In the morning of May 29th we’ll get back on the ferry and finish the crossing. From the ferry port at the northern side of Breidafjordur bay we have couple of hours journey to Breidavik, where we’ll be based for the next three nights. From there it’s a 12km drive out to the magnificent seabird cliff Latrabjarg. This westernmost point of Europe is the home of millions of seabirds. It rises 440m out of the sea and is 14km long. The best locations for photography are within walking distance from the car park and we’ll have Fulmars and Kittiwakes soaring through the air, Guillemots (Murres) and Razorbills sitting on the cliff but it’s for the Puffins that we have come to Latrabjarg. Nowhere else are Puffins as tame. They can be photographed at close range, even with a wide-angle lens, and the cliff faces in a perfect direction for the setting sun. The Puffins can therefore be photographed in beautiful golden light or against the setting sun, creating wonderful silhouettes. As we are fast approaching the longest day of the year we have many hours of low light in the evening and early morning.Closer to our accommodation in Breidavik we can venture out and photograph the birds in the area, such as Common Eider, Ringed Plover and possibly Ptarmigan. Arctic Foxes are frequently also seen in this part of the country and with luck we might find some arctic foxes to photograph during our time in this area.
After our stay in the West Fjords we prepare for a long journey along the northern coast to the town of Dalvik. We’ll make a number of stops for photography on the way and will stay in Dalvik the night of June 1st so that we’ll be ready for the morning ferry to Grimsey Island on June 2nd. Grimsey is the northernmost inhabited Icelandic territory and the Arctic Circle runs through the island. The small island has about 85 inhabitants, is 5.3 square kilometres in size and has steep cliffs on almost every side, which makes it an ideal habitat for seabirds. During our three-day stay on the island we’ll continue to expand on our Puffin photography, now in a completely different environment that has a much larger population of Puffins than at Latrabjarg. Due to the remoteness of the island the accommodation is quite basic. The guesthouse offers comfortable full-board lodging but bathrooms are shared. Visiting Grimsey is a once in a lifetime adventure and its rich birdlife will keep us busy throughout the day and night.
On June 5th we’ll depart Grimsey for the main land and drive back west along the scenic northern coast. We’ll overnight in Skagafjordur in the north, where we’ll have good opportunities for coastal landscapes and more of Iceland’s common birds, such as Whooper Swans. The Skagafjordur area is also known for its horse breeding and there are Icelandic horses almost everywhere.

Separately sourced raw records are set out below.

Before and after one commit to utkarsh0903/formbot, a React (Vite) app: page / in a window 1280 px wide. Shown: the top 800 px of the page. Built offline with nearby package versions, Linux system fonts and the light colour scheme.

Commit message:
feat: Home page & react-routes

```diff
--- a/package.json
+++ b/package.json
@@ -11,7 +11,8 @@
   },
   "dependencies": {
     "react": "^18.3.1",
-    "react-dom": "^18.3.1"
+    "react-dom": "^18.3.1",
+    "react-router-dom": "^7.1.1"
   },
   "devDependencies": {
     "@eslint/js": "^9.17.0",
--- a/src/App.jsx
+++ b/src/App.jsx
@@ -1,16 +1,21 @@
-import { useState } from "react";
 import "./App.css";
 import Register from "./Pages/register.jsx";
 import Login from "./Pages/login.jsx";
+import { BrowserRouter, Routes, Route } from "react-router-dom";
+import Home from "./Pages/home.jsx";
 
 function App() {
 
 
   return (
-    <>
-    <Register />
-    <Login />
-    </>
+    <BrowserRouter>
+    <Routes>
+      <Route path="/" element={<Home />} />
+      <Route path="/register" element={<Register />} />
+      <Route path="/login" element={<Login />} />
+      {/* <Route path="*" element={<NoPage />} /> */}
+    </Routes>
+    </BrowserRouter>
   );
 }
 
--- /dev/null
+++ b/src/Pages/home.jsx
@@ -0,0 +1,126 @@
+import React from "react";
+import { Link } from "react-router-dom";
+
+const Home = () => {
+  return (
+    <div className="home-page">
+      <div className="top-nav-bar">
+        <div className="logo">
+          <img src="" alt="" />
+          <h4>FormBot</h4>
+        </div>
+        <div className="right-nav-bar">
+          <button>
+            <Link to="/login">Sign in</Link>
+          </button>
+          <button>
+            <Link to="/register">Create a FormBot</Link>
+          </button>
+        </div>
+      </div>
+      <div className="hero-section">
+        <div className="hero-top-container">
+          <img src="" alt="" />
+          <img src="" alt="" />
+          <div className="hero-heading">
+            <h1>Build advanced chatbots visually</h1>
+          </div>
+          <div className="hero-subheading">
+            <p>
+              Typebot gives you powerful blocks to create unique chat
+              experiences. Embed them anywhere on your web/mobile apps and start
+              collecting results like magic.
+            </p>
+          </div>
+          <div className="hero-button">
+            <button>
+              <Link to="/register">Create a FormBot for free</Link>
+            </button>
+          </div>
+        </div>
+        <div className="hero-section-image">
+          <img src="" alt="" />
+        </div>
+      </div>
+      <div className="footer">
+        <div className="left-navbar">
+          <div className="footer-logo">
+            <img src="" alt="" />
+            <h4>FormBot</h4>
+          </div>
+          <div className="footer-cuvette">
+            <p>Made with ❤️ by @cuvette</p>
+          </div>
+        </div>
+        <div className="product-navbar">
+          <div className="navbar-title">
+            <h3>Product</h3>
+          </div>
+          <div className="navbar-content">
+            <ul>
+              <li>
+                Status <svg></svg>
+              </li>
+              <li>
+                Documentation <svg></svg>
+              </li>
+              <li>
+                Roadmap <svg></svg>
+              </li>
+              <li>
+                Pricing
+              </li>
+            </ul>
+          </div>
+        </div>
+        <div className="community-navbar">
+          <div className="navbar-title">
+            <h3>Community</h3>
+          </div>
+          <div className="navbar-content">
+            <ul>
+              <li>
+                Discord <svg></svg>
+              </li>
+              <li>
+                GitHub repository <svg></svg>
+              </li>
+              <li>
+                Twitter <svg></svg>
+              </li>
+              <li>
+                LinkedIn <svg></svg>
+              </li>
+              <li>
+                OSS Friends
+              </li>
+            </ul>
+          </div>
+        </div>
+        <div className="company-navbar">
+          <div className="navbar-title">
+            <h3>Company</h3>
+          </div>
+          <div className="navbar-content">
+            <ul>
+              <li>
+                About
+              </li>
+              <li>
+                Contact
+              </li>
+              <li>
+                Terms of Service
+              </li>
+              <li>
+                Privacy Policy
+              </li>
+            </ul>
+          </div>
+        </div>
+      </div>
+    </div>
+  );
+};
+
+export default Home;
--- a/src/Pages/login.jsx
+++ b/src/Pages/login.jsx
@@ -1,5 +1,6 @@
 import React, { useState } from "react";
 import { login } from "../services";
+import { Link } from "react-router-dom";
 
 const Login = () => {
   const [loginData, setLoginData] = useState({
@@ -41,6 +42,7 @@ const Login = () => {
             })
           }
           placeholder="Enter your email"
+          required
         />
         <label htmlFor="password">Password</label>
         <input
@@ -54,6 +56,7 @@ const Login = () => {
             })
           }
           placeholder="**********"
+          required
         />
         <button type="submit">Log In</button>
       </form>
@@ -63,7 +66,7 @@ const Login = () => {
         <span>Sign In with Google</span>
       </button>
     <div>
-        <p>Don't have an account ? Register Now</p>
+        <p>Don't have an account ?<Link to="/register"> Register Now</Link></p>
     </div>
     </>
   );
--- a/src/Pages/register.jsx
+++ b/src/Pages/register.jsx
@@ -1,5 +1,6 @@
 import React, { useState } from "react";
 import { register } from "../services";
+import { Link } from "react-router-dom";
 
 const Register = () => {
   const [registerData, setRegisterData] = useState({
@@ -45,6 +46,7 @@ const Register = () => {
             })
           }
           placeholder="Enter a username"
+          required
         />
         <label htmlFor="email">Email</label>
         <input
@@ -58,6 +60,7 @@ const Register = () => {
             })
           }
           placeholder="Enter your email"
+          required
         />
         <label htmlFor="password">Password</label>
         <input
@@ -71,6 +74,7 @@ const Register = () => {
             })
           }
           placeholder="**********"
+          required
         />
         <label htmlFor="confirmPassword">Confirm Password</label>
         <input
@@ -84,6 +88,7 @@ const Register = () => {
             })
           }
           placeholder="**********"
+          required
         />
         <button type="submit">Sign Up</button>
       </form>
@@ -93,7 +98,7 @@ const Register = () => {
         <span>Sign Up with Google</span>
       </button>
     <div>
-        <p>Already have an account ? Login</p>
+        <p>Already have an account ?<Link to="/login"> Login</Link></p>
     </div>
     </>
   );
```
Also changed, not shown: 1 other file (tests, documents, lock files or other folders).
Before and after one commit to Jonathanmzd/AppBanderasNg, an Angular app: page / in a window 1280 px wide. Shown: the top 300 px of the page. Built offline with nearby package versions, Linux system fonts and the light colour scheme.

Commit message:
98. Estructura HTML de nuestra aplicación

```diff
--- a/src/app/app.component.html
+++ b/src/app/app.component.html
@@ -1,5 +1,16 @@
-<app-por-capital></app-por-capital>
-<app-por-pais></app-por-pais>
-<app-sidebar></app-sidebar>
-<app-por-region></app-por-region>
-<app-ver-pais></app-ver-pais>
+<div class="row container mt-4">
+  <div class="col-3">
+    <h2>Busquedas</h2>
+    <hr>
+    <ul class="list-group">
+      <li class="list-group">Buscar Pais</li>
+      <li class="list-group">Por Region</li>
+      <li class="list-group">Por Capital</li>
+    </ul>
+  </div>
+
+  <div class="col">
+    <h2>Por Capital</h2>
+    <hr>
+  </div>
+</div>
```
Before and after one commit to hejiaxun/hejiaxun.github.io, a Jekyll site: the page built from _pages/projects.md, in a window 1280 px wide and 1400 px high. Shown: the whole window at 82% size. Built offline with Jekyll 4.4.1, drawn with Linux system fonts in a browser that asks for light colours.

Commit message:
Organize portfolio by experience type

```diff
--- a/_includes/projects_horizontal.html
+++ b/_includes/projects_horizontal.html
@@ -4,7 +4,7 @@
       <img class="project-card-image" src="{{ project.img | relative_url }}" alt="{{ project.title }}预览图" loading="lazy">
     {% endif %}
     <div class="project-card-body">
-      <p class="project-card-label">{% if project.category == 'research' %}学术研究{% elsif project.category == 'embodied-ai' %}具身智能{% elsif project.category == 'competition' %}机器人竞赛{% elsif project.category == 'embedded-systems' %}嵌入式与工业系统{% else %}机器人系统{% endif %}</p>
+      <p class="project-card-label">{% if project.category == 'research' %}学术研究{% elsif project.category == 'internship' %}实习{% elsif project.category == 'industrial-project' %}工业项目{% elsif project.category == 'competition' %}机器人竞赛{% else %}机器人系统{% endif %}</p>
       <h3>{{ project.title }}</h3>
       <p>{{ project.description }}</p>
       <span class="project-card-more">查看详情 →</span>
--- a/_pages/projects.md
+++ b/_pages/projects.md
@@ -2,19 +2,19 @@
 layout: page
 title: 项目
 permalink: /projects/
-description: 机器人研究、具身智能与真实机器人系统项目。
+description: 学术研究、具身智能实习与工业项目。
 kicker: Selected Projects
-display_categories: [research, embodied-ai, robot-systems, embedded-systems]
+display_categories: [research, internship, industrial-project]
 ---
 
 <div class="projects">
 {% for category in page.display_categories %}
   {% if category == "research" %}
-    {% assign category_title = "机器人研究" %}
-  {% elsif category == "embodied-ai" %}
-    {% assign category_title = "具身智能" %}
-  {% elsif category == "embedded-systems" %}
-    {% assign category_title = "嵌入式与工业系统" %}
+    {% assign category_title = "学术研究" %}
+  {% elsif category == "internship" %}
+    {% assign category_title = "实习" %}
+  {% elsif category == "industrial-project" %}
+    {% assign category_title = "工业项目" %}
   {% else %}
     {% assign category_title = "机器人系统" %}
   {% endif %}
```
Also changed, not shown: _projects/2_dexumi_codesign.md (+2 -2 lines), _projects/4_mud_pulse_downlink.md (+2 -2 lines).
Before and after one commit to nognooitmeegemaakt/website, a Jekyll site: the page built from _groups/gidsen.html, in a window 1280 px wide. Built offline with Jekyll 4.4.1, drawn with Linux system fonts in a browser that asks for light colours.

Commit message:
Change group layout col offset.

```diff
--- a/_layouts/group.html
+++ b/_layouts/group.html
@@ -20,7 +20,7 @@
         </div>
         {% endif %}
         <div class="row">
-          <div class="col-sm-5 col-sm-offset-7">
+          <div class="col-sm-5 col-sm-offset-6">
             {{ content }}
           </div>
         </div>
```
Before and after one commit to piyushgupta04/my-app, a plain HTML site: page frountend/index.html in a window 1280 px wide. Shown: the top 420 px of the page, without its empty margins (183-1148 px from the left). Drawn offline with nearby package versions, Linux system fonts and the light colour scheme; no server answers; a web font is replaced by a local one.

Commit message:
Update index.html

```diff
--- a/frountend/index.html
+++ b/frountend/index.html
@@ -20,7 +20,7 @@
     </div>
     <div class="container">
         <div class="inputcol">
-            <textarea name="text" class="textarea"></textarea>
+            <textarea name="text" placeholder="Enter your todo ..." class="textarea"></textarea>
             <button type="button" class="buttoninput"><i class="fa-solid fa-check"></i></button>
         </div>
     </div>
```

On June 6th we’ll continue our westward journey with stops at iconic landscape locations such as Hvitserkur and Hraunfossar waterfalls. We’ll find ourselves in the town of Keflavik on the Reykjanes peninsula in the evening and will spend our last night there, close to the Kevlavik international airport. We’ll officially end our tour with dinner that evening and any flight can be taken out of Iceland on June 7th. If you are staying on in Iceland transportation will be provided for you back to the capital city of Reykjavik.
Daniel Bergmann and I will be providing extensive in the field photographic instruction throughout the workshop for all participants. We will be covering camera setup as well as techniques for how to photograph birds in their environment. In the evenings we will have informal discussions and critiques as well as post production demonstrations. This will be a very hands on workshop and it is our intention to provide very expansive instruction as required.
If you would like join us not his unique workshop you can register your interest by dropping me an email or by registering on my website at www.jholko.com Places are filled on a first come first served basis and once they are spoken for thats it.